But very often both men and women avoid touching to minimize the risk of having their intentions misunderstood. Fear of being misunderstood is not helped by lack of understanding of what the other wants and what meaning people assign to different kinds of touching behaviour. Unaware of what is expected and what is intended we can sneak around each other for hours and hours until “something” happens. Often times nothing happens because the agenda is unclear.
1. Before you start touching others, you must first be comfortable with touch yourself. If you are uncomfortable with touching generally, the touch will convey discomfort rather than warmth and may elicit negative responses. In contrast, if you are comfortable with touching and are sincere and gentle in the approach, the recipients of your touch will more likely receive the warmth intended.
2. You must be sure that the person wants you to touch them. As a species, we are highly territorial but we are rarely aware of it unless our space is somehow violated. One way that people tell us that they are ready for physical closeness is that they will normally change or adjust their position to facilitate the desired level of intimacy. For instance, the person will move closer or lean over or touch themselves and then edge a few inches closer. When a change occurs in physical space, the other person is giving you a clear indication that he or she does not mind physical contact. But even this can be tricky for someone not fluent in body language because of the other body language clues.
3. Before touching someone, it’s best to test the waters by initially invading their physical space by touching their “personal extensions” – anything that belongs to him/her, like a purse, cell phone, pen, newspaper or book. You can also tell if someone is ready for physical contact when he or she touches your “personal extensions.” One of the experiments for testing the water before touching that I teach in my workshops is one I read from David Lewis’ book The Secret language of Success.
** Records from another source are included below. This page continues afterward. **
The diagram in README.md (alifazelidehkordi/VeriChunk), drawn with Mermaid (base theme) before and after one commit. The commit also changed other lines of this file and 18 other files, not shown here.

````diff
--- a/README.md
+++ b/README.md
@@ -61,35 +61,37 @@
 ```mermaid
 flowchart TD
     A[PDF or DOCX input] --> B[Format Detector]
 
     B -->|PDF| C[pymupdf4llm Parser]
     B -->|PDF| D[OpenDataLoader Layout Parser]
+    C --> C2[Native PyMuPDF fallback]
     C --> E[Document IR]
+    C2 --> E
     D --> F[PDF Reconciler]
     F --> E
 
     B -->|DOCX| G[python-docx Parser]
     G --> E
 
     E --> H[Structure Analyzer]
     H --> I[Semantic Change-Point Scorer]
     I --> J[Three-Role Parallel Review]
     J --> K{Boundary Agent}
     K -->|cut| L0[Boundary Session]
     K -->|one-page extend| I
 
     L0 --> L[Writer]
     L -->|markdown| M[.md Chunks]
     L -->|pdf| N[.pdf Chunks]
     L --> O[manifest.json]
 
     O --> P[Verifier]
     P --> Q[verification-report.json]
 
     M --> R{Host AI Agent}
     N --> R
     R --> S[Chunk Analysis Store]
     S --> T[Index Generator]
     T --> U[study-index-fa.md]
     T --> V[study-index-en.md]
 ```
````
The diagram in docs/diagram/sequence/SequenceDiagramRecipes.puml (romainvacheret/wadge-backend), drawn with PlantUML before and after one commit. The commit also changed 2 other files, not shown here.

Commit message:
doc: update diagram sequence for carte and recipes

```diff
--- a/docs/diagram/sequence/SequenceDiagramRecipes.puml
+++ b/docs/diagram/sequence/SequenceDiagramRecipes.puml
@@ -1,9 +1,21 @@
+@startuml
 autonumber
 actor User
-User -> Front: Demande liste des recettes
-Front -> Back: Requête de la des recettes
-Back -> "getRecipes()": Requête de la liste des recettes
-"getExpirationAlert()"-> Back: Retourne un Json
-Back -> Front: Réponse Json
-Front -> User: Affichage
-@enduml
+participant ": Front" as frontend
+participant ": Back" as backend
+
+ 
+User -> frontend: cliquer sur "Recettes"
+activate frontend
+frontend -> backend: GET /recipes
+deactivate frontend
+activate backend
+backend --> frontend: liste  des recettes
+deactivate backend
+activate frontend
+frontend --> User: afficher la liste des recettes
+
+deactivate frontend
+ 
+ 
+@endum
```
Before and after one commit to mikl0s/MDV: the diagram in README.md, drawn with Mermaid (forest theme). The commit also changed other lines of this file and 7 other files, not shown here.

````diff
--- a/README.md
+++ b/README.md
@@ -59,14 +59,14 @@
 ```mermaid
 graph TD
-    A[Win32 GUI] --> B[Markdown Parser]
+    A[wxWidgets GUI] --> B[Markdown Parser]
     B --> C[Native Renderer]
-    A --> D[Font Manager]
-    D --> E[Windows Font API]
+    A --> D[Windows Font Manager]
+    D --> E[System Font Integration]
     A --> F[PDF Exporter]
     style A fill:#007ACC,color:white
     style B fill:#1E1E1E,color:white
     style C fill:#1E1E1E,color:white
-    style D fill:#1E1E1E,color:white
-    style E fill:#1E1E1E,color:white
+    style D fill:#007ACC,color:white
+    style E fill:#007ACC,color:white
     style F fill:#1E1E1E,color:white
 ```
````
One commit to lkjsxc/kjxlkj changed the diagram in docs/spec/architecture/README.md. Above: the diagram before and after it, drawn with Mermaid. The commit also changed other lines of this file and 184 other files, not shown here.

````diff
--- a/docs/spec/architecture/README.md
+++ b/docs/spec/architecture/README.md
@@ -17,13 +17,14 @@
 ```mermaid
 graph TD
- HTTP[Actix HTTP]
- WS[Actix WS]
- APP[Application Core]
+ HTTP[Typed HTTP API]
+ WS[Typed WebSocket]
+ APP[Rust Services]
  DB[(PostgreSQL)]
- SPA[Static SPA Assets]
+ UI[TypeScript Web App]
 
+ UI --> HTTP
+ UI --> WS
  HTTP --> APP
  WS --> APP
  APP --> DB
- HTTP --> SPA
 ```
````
If you want to know if the person is attracted to you or is signaling that you can proceed and touch them is after drinking, casually place your glass close to his/hers. If it’s allowed to remain there, you are being welcomed into their personal space. If however, their glass is moved out of the way chances are that your advances are being spurned. I personally found out that this experiment works best when you wait until he or she takes a sip and places the glass back on the table. The distances between glasses will give you plenty of clues.
4. Make the touch a spontaneous bodily experience rather than an intellectual maneuver. Many people who are fluent in the use of the body rely on body language alone to communicate their intentions and desires. Facial expressions, touching, and sounds convey more information about your sexual beingness than words alone. The value of nonverbal communication lies primarily in its ability to “say” what words can’t.
For example, if you’re interested in kissing someone, you might ask the person “Can I kiss you?” or even “Will you kiss me?”. This seems like the best way to initiate a kiss but unfortunately it’s not the most “primal way” way. Moving toward his or her lips slowly, hesitating a little before your lips actually touch not only allows the other person time to turn away or back off but allows him or her time to smell you – don’t get me started on the power of the smell sense!
You must not fear the consequences of touching your date if you know when to touch, where and how. You might be surprised that they were actually expecting it and anticipating a person’s needs yields impressive results. When the other person doesn’t get what they expect from you, you are working against yourself.